How UWF Imaging Is Improving Pediatric Ophthalmologic Practice

At Optos, delivering breakthroughs in pediatric ocular health is a driving vision. Douglas Anderson founded Optos in 1992 with the express goal of developing an imaging technology that could provide early diagnosis of the kind of retinal detachment that ultimately caused his five-year old son, Leif to lose vision in one of his eyes.


Retinopathy of Prematurity - Daytona

Retinopathy of Prematurity – Daytona


Now, almost a quarter-century later, UWF™ (ultra-widefield imaging) technology developed by Optos is transforming the way optometrists and ophthalmologists care for their patients. UWF imaging enables faster, more comprehensive routine exams, increases the cost/effectiveness of telehealth programs, improves the scope and accuracy of screening for diabetes and other eye disease, and makes possible new approaches to managing and tracking treatment.  And, if you’re a pediatric ophthalmologist, UWF imaging is making possible new, better approaches to diagnosis and treatment.
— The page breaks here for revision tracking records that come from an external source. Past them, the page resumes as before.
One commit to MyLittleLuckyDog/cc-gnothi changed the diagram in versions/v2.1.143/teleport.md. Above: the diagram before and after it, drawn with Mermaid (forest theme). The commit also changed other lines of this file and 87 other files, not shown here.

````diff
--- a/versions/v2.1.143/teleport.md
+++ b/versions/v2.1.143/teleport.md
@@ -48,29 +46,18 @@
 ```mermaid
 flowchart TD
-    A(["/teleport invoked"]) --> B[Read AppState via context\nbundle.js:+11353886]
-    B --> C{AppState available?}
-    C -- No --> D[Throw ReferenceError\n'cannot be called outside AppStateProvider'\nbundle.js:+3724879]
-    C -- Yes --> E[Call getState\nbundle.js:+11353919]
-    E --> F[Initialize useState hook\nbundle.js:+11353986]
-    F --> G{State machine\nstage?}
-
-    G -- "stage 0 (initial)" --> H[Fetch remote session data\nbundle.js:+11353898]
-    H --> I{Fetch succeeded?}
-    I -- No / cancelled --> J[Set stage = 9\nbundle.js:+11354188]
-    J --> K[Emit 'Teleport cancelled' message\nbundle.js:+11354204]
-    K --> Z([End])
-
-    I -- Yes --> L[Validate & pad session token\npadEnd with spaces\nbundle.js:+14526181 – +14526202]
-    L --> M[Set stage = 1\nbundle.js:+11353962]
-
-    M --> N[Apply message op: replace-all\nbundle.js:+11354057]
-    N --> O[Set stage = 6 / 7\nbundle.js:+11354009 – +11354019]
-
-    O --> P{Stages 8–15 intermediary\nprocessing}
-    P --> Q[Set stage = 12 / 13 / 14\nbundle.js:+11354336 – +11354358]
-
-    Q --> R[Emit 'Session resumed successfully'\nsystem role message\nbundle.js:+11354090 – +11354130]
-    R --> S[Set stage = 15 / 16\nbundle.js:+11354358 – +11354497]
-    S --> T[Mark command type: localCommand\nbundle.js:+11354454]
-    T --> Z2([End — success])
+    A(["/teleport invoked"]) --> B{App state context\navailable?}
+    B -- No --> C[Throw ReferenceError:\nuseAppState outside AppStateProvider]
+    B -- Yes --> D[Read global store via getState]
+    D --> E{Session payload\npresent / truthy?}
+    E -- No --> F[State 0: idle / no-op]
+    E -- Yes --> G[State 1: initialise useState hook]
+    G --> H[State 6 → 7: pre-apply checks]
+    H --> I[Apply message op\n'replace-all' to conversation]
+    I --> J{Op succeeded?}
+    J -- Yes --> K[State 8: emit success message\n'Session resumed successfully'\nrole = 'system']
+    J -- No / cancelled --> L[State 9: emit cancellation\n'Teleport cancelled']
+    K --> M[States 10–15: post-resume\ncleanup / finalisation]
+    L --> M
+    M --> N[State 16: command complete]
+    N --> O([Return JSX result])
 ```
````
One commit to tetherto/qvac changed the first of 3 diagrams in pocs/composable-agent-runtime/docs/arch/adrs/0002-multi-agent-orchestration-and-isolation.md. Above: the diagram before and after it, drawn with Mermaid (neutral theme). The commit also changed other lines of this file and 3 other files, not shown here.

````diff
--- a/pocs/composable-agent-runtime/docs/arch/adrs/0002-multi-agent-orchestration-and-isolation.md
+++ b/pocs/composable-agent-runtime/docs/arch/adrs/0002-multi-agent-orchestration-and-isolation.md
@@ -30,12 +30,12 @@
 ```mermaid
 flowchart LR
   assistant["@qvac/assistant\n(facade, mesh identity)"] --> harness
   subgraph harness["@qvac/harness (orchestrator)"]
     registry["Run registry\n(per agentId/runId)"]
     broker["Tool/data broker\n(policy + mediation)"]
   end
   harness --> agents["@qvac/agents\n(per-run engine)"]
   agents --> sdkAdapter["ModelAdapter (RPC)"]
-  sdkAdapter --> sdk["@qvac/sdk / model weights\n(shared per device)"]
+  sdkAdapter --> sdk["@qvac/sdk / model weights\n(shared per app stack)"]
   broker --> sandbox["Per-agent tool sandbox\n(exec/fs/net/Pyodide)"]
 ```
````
Practitioners treating infants with ROP (retinopathy of prematurity) report1 that UWF imaging delivers clinically useful, high-quality post-treatment images while overcoming some of the problematic aspects of traditional imaging technology.  The authors observed that a major advantage of ultra-widefield technology is that images can be obtained without placing the diagnostic instrument in direct contact with the infant’s eyes. This eliminates a potential source of post-operative infections. Non-contact UWF imaging — which is generally faster than traditional digital imaging — also reduced the need to anesthetize some infants so as to immobilize their eyes and/or limit head motion. Add to this UWF imaging’s wider coverage area, and the result is a safer, less-invasive and highly effective diagnostic technique.
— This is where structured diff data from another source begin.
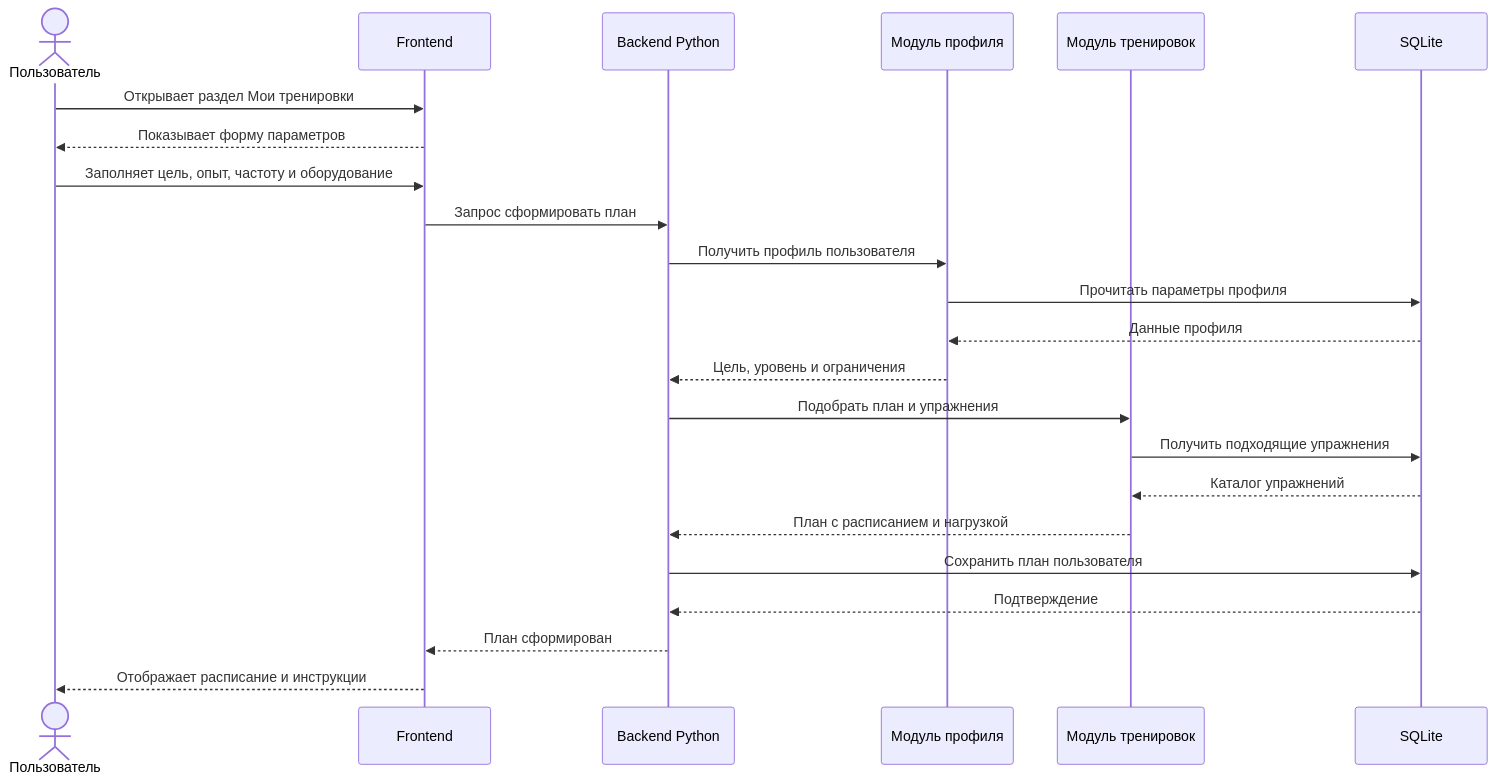
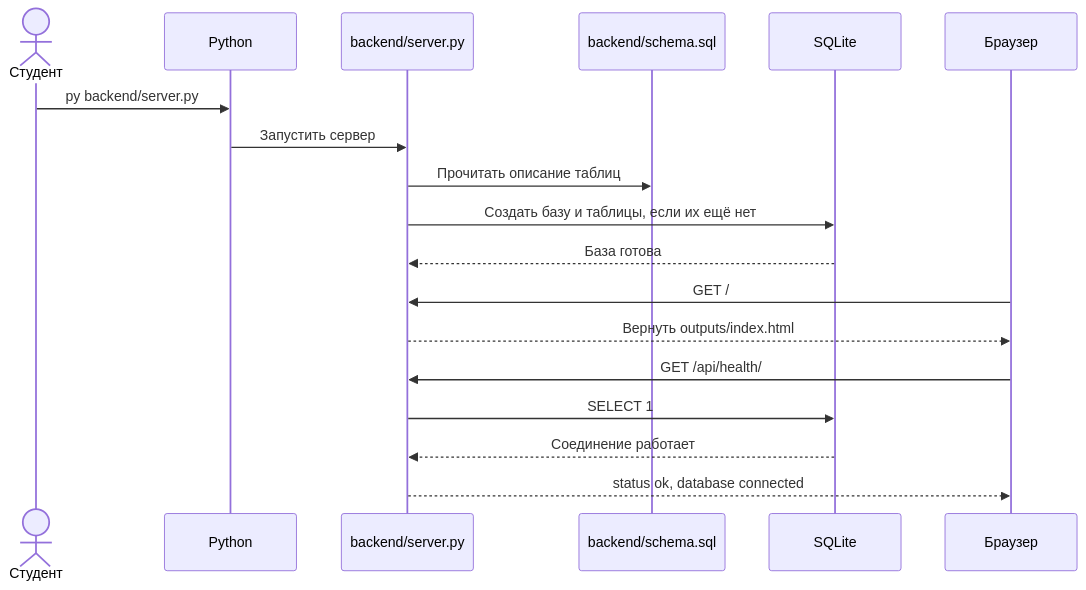
Before and after one commit to zdudanets-spec/individual-fitness-trainer: the first of 3 diagrams in sequence-diagram.md, drawn with Mermaid. The commit also changed other lines of this file and 9 other files, not shown here.

````diff
--- a/sequence-diagram.md
+++ b/sequence-diagram.md
@@ -7,25 +7,20 @@
 ```mermaid
 sequenceDiagram
-    actor U as Пользователь
-    participant F as Frontend
-    participant B as Backend Python
-    participant P as Модуль профиля
-    participant T as Модуль тренировок
-    participant D as SQLite
-    U->>F: Открывает раздел Мои тренировки
-    F-->>U: Показывает форму параметров
-    U->>F: Заполняет цель, опыт, частоту и оборудование
-    F->>B: Запрос сформировать план
-    B->>P: Получить профиль пользователя
-    P->>D: Прочитать параметры профиля
-    D-->>P: Данные профиля
-    P-->>B: Цель, уровень и ограничения
-    B->>T: Подобрать план и упражнения
-    T->>D: Получить подходящие упражнения
-    D-->>T: Каталог упражнений
-    T-->>B: План с расписанием и нагрузкой
-    B->>D: Сохранить план пользователя
-    D-->>B: Подтверждение
-    B-->>F: План сформирован
-    F-->>U: Отображает расписание и инструкции
+    actor Student as Студент
+    participant Python as Python
+    participant Server as backend/server.py
+    participant SQL as backend/schema.sql
+    participant DB as SQLite
+    participant Browser as Браузер
+    Student->>Python: py backend/server.py
+    Python->>Server: Запустить сервер
+    Server->>SQL: Прочитать описание таблиц
+    Server->>DB: Создать базу и таблицы, если их ещё нет
+    DB-->>Server: База готова
+    Browser->>Server: GET /
+    Server-->>Browser: Вернуть outputs/index.html
+    Browser->>Server: GET /api/health/
+    Server->>DB: SELECT 1
+    DB-->>Server: Соединение работает
+    Server-->>Browser: status ok, database connected
 ```
````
Other complex diagnostic procedures are also being positively impacted by UWF imaging. In instances where infants must be examined using fundus fluorescein angiography, the required fluorescein is normally administered by IV, and the procedure is conducted in an operating theater or neonatal unit. A pioneering studyreported on a case in which oral fluorescein was used to obtain high-value UWF optomap fa images from an infant with incontinentia pigmenti.  The use of oral fluorescein allowed the entire procedure to be performed in an office setting, illustrating yet another way UWF imaging is enabling safer, less invasive diagnostic methods.
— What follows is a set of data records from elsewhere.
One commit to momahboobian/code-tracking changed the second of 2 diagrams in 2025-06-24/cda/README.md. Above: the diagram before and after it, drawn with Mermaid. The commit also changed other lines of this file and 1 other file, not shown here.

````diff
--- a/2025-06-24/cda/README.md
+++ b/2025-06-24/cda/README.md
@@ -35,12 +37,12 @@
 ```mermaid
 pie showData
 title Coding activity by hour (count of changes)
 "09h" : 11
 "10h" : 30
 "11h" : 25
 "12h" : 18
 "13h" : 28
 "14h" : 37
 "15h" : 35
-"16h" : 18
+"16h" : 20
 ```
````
Other researchers are contributing to a growing body of pediatric UWF imaging practices. One retrospective study examining a group of older children (average age 9.3 years), evaluated the impact UWF fa in the diagnosis of such conditions as to uveitis, hereditary retinal dystrophies, retinal vascular diseases, infection and tumors2. Pathologies in the retinal periphery, which might otherwise have not been identified using traditional methods, were found in 75 percent of the cases.  Another case study looked at the impact of UWF fa in treating and managing a small group of pediatric patients with Coats’ disease and familial exudative vitreoretinopathy (FEVR). The authors concluded:


Ultra-widefield fundus photography and UWFA can be used successfully as an outpatient procedure in the pediatric patient population without the necessity of examination under anesthesia and can aid the physician in the documentation and evaluation of peripheral retinal pathology. UWFA can also assist in directing laser photocoagulation in the treatment of pediatric retinal diseases3.


Important diagnostic procedures for infants and children made safer, less invasive, and more comprehensive.


But beyond this, UWF imaging can have a profound impact on something as simple as a follow-up exam. Imagine how a typical, high-energy 6-year-old reacts to a traditional dilation and slit-lamp examination, and then watch as the youngster in this video saunters up to an Optos Daytona, and, in moments, is looking at his complete color optomap.


Pediatric ophthalmologic practice is uniquely challenging, and UWF imaging is addressing many of these challenges in ways that will lead to more accurate diagnoses and better patient outcomes. Visit the r contact us directly.



  1. Non-contact Ultra-widefield Imaging of Retinopathy of Prematurity Using the Optos Dual Wavelength Scanning Laser Ophthalmoscope. Eye. 2013.
  2. Pediatric retinal conditions imaged by ultra-wide field fluorescein. Ophthalmic surgery, Lasers and imaging Retina. 2013
  3. Ultra-widefieldimaging for the management of pediatric retinal diseases. Journal of Pediatric Ophthalmology and Strabismus. 2013.